Choosing a private school for your child is very challenging and it’s incredibly important to find the right fit. A qualified Admission Consultant will be able to guide you and your family to finding the best possible school for your child’s specific needs and expectations. As the following article states, taking the burden off yourself and allowing an Admission Consultant to guide the way will provide a lasting sense of satisfaction that you are providing your child with the best possible education.
For most of us the idea of sending your child to private school begins with that nagging feeling that she’s very bright and needs the very best kind of schooling possible.
As you explore schools on the web, you quickly realize that there is no way to rank schools. It’s perfectly normal to want to send your child to the ‘best’ school. But how can you identify that school if there is no ranking system? You can compare programs, course offerings and a host of other factors using our checklists. Once you identify what your requirements are, then matching a school with those requirements is the next step in the process of choosing a school.

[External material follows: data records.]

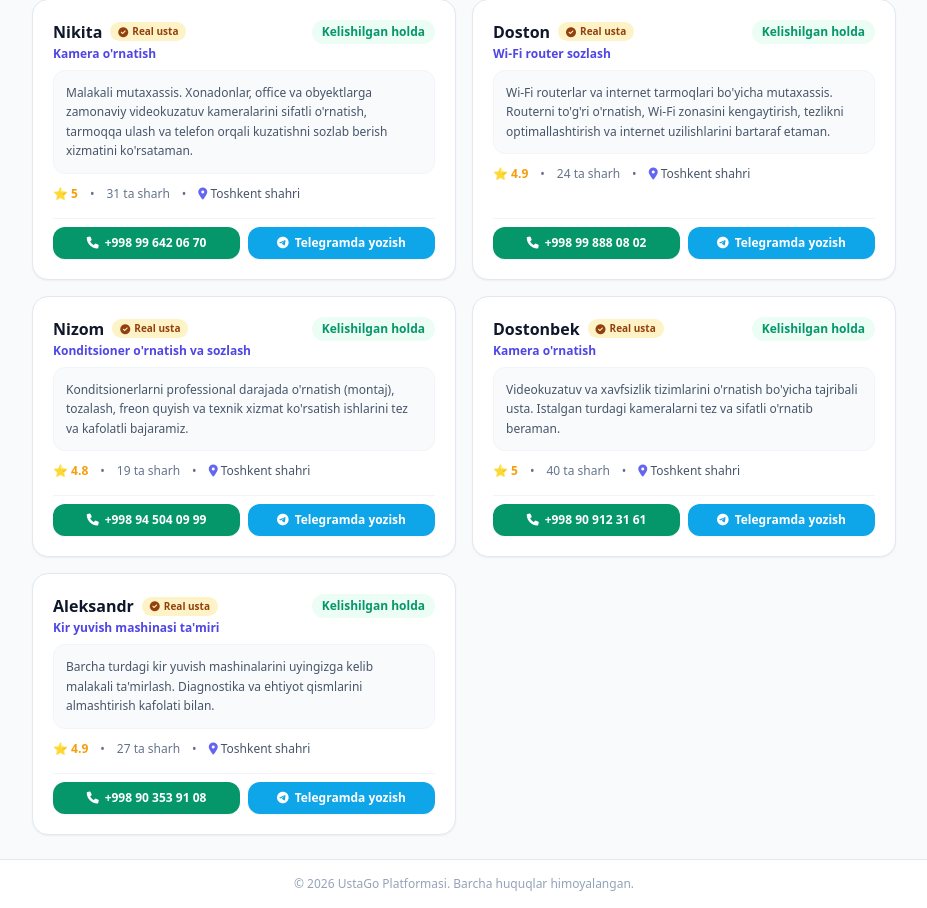
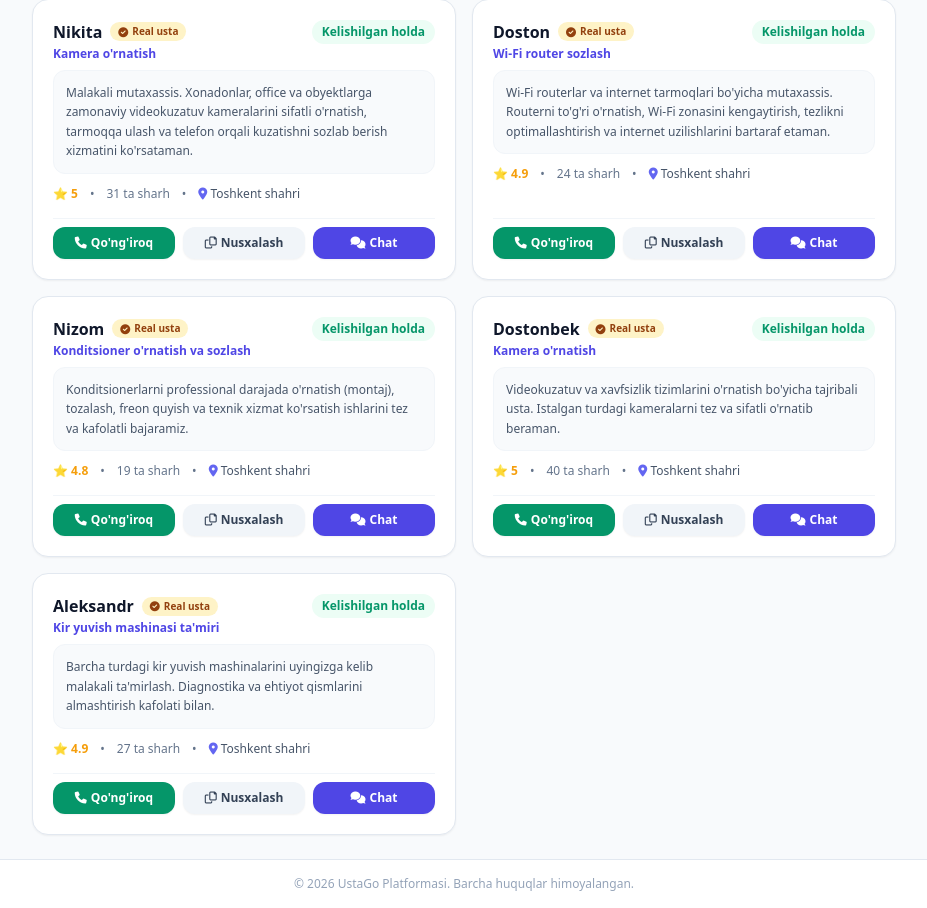
Before and after one commit to tokhirovs112-sudo/ustago2, a FastAPI app: page / in a window 1280 px wide. Shown: the part 481-1389 px from the top of the page, without its empty margins (176-1103 px from the left). Run offline with FastAPI, Linux system fonts and the light colour scheme; parts of the project's set-up code (start-up, migrations or seed data) failed here and were passed over; some libraries are stand-ins or nearby versions.

Commit message:
Update comments and add chat modal functionality

```diff
--- a/templates/index.html
+++ b/templates/index.html
@@ -26,7 +26,7 @@
             </a>
 
             <div class="flex items-center space-x-2">
-                <!-- Hudud Tanlash (Tepada) -->
+                <!-- Hudud Tanlash -->
                 <select id="top-region-select" onchange="filterByCategoryAndRegion()" class="bg-indigo-700 text-white text-xs px-3 py-2 rounded-xl font-semibold border border-indigo-500 outline-none">
                     <option value="Barcha hududlar">📍 Barcha hududlar</option>
                     {% for r in regions %}
@@ -70,7 +70,7 @@
             </div>
         </div>
 
-        <!-- 🏷️ Categories Bar (Tepada kategoriyalar) -->
+        <!-- 🏷️ Categories Bar -->
         <div class="space-y-2">
             <h3 class="text-xs font-bold text-slate-500 uppercase tracking-wider">Kategoriyalar bo'yicha tanlash:</h3>
             <div class="flex items-center gap-2 overflow-x-auto pb-2 no-scrollbar">
@@ -93,10 +93,54 @@
             </div>
 
             <div id="technicians-list" class="grid grid-cols-1 md:grid-cols-2 gap-4">
-                <!-- Dinamik ravishda JavaScript orqali to'ldiriladi -->
+                <!-- Dinamik to'ldiriladi -->
             </div>
         </section>
     </main>
+
+    <!-- MODAL: Usta bilan chat / Buyurtma yuborish -->
+    <div id="chat-modal" class="fixed inset-0 bg-slate-900/60 backdrop-blur-sm z-50 hidden flex items-center justify-center p-4">
+        <div class="bg-white rounded-2xl max-w-md w-full p-6 shadow-2xl border border-slate-100 space-y-4">
+            <div class="flex justify-between items-center border-b border-slate-100 pb-3">
+                <div class="flex items-center gap-2">
+                    <div class="w-8 h-8 rounded-full bg-indigo-100 text-indigo-600 flex items-center justify-center font-bold text-sm">
+                        <i class="fa-solid fa-comments"></i>
+                    </div>
+                    <div>
+                        <h3 id="chat-worker-name" class="font-bold text-slate-800 text-sm">Usta bilan chat</h3>
+                        <p class="text-[10px] text-slate-400">Buyurtma tafsilotlarini yuboring</p>
+                    </div>
+                </div>
+                <button onclick="closeChatModal()" class="text-slate-400 hover:text-slate-600">
+                    <i class="fa-solid fa-xmark text-lg"></i>
+                </button>
+            </div>
+
+            <div class="space-y-3">
+                <div>
+                    <label class="block text-[10px] font-bold text-slate-500 uppercase mb-1">Ismingiz</label>
+                    <input type="text" id="client-name-input" placeholder="Azizbek" class="w-full bg-slate-50 border border-slate-200 rounded-xl px-3 py-2 text-xs focus:ring-2 focus:ring-indigo-500 outline-none">
+                </div>
+                <div>
+                    <label class="block text-[10px] font-bold text-slate-500 uppercase mb-1">Telefon raqamingiz</label>
+                    <input type="tel" id="client-phone-input" placeholder="+998 90 123 45 67" class="w-full bg-slate-50 border border-slate-200 rounded-xl px-3 py-2 text-xs focus:ring-2 focus:ring-indigo-500 outline-none">
+                </div>
+                <div>
+                    <label class="block text-[10px] font-bold text-slate-500 uppercase mb-1">Muammo yoki xabar matni</label>
+                    <textarea id="client-message-input" rows="3" placeholder="Muammoni qisqacha yozing (Masalan: Router ishlamay qoldi)..." class="w-full bg-slate-50 border border-slate-200 rounded-xl p-2.5 text-xs focus:ring-2 focus:ring-indigo-500 outline-none"></textarea>
+                </div>
+                <button onclick="sendOrderToMaster()" class="w-full bg-indigo-600 hover:bg-indigo-700 text-white font-bold py-2.5 rounded-xl text-xs transition shadow-md flex items-center justify-center gap-2">
+                    <i class="fa-solid fa-paper-plane"></i> Xabarni yuborish
+                </button>
+            </div>
+        </div>
+    </div>
+
+    <!-- Toast Notification -->
+    <div id="toast" class="fixed bottom-5 right-5 bg-slate-900 text-white text-xs px-4 py-2.5 rounded-xl shadow-xl transition-all duration-300 transform translate-y-20 opacity-0 z-50 flex items-center gap-2">
+        <i class="fa-solid fa-circle-check text-emerald-400"></i>
+        <span id="toast-text">Xabar yuborildi!</span>
+    </div>
 
     <!-- Footer -->
     <footer class="bg-white border-t border-slate-200 py-4 text-center text-xs text-slate-400">
@@ -107,8 +151,9 @@
     <script>
         let allTechnicians = [];
         let selectedCategory = "";
+        let currentActiveWorkerPhone = "";
+        let currentActiveWorkerName = "";
 
-        // Sahifa ochilganda barcha ustalarni yuklab olish
         async function loadInitialData() {
             const res = await fetch('/api/technicians');
             allTechnicians = await res.json();
@@ -117,8 +162,6 @@
 
         async function filterByCategory(category) {
             selectedCategory = category;
-
-            // Tugmalar aktivligini o'zgartirish
             document.querySelectorAll('.cat-btn').forEach(btn => {
                 if (btn.getAttribute('data-cat') === category) {
                     btn.classList.remove('bg-white', 'text-slate-700', 'border');
@@ -144,7 +187,6 @@
             renderWorkers(data);
         }
 
-        // Live Search
         function handleLiveSearch() {
             const query = document.getElementById('live-search-input').value.toLowerCase();
             const clearBtn = document.getElementById('search-clear-btn');
@@ -169,7 +211,51 @@
             renderWorkers(allTechnicians);
         }
 
-        // Ustalar ro'yxatini OLX uslubida chiqarish
+        function copyPhoneNumber(phone) {
+            navigator.clipboard.writeText(phone).then(() => {
+                showToast(`${phone} nusxalandi!`);
+            });
+        }
+
+        function openChatModal(name, phone) {
+            currentActiveWorkerName = name;
+            currentActiveWorkerPhone = phone;
+            document.getElementById('chat-worker-name').innerText = `${name} bilan chat`;
+            document.getElementById('chat-modal').classList.remove('hidden');
+        }
+
+        function closeChatModal() {
+            document.getElementById('chat-modal').classList.add('hidden');
+        }
+
+        function sendOrderToMaster() {
+            const name = document.getElementById('client-name-input').value.trim();
+            const phone = document.getElementById('client-phone-input').value.trim();
+            const msg = document.getElementById('client-message-input').value.trim();
+
+            if (!name || !phone) {
+                alert("Iltimos, ismingiz va telefon raqamingizni kiriting!");
+                return;
+            }
+
+            closeChatModal();
+            showToast(`Buyurtmangiz ${currentActiveWorkerName}ga yuborildi! Tez orada bog'lanishadi.`);
+
+            // Tozalash
+            document.getElementById('client-name-input').value = '';
+            document.getElementById('client-phone-input').value = '';
+            document.getElementById('client-message-input').value = '';
+        }
+
+        function showToast(text) {
+            const toast = document.getElementById('toast');
+            document.getElementById('toast-text').innerText = text;
+            toast.classList.remove('translate-y-20', 'opacity-0');
+            setTimeout(() => {
+                toast.classList.add('translate-y-20', 'opacity-0');
+            }, 3000);
+        }
+
         function renderWorkers(workers) {
             const container = document.getElementById('technicians-list');
             document.getElementById('results-count').innerText = `Topildi: ${workers.length} ta usta`;
@@ -181,10 +267,6 @@
 
             let html = '';
             workers.forEach(w => {
-                const tgPhone = w.phone.replace(/[^0-9]/g, '');
-                const tgMessage = encodeURIComponent(`Salom, ${w.name}! Siz bilan UstaGo platformasi orqali bog'lanyapman. Xizmat: ${w.job}.`);
-                const tgUrl = `https://t.me/+${tgPhone}`; // Yoki t.me havolasi
-
                 html += `
                     <div class="bg-white p-5 rounded-2xl border border-slate-200 shadow-sm flex flex-col justify-between space-y-4 hover:shadow-md transition">
                         <div class="space-y-2">
@@ -199,7 +281,6 @@
                                 <span class="text-xs font-bold text-emerald-600 bg-emerald-50 px-2.5 py-1 rounded-xl">${w.price}</span>
                             </div>
 
-                            <!-- OLX uslubidagi Tavsif (Opisanie) -->
                             <p class="text-xs text-slate-600 leading-relaxed bg-slate-50 p-3 rounded-xl border border-slate-100">
                                 ${w.description}
                             </p>
@@ -213,14 +294,17 @@
                             </div>
                         </div>
 
-                        <!-- Aloqa tugmalari -->
-                        <div class="grid grid-cols-2 gap-2 pt-2 border-t border-slate-100">
-                            <a href="tel:${w.phone}" class="bg-emerald-600 hover:bg-emerald-700 text-white font-semibold py-2 rounded-xl text-xs transition flex items-center justify-center gap-1.5 shadow-sm">
-                                <i class="fa-solid fa-phone"></i> ${w.phone}
+                        <!-- Tugmalar: Qo'ng'iroq, Nusxalash va Chat -->
+                        <div class="grid grid-cols-3 gap-2 pt-2 border-t border-slate-100">
+                            <a href="tel:${w.phone}" class="bg-emerald-600 hover:bg-emerald-700 text-white font-semibold py-2 rounded-xl text-xs transition flex items-center justify-center gap-1 shadow-sm">
+                                <i class="fa-solid fa-phone"></i> Qo'ng'iroq
                             </a>
-                            <a href="https://t.me/{{ telegram_bot_username }}" target="_blank" class="bg-sky-500 hover:bg-sky-600 text-white font-semibold py-2 rounded-xl text-xs transition flex items-center justify-center gap-1.5 shadow-sm">
-                                <i class="fa-brands fa-telegram"></i> Telegramda yozish
-                            </a>
+                            <button onclick="copyPhoneNumber('${w.phone}')" class="bg-slate-100 hover:bg-slate-200 text-slate-700 font-semibold py-2 rounded-xl text-xs transition flex items-center justify-center gap-1 shadow-sm">
+                                <i class="fa-regular fa-copy"></i> Nusxalash
+                            </button>
+                            <button onclick="openChatModal('${w.name}', '${w.phone}')" class="bg-indigo-600 hover:bg-indigo-700 text-white font-semibold py-2 rounded-xl text-xs transition flex items-center justify-center gap-1 shadow-sm">
+                                <i class="fa-solid fa-comments"></i> Chat
+                            </button>
                         </div>
                     </div>
                 `;
@@ -228,7 +312,6 @@
             container.innerHTML = html;
         }
 
-        // Ishga tushirish
         loadInitialData();
     </script>
 </body>
```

At this point you will realize that ranks are not important. Finding the best fit is. Get the fit right and you will achieve one of your most important goals: making your child happy. If the fit is wrong and she is unhappy, that’s not the result you want.
There’s a private school for virtually every need. Since there are private schools for virtually every need, you need to make a list of your requirements very early on in the process. What should be on your list of requirements? Academics trumps everything else as far as I am concerned. What’s offered, how it’s taught, the educational philosophy and so on.
You should use a consultant. I have done it both ways. Yes, we thought we could choose the right school for our eldest daughter. All by ourselves. And this was before the Internet existed. So that meant lots of letters and visits. Of the three schools to which we applied, she was accepted at only one. Fortunately for us, it was indeed the right school. Daughter did well and was happy. So were we.
The second time round we hired a consultant. The late Hugh Silk had taught at Collegiate in Manhattan and at The Masters School in Dobbs Ferry. He knew schools. And people. And so much more. He gently nudged us away from schools which were an impossible stretch and advised a mix of schools which included a ‘safe’ school – one we knew our child would get into. The other two schools were slightly tougher by degrees. But she ended up getting two acceptances and a waitlist.
Consultants know what they are doing. For the amount of money you are about to spend on your child’s education, doesn’t seeking professional advice just make good sense?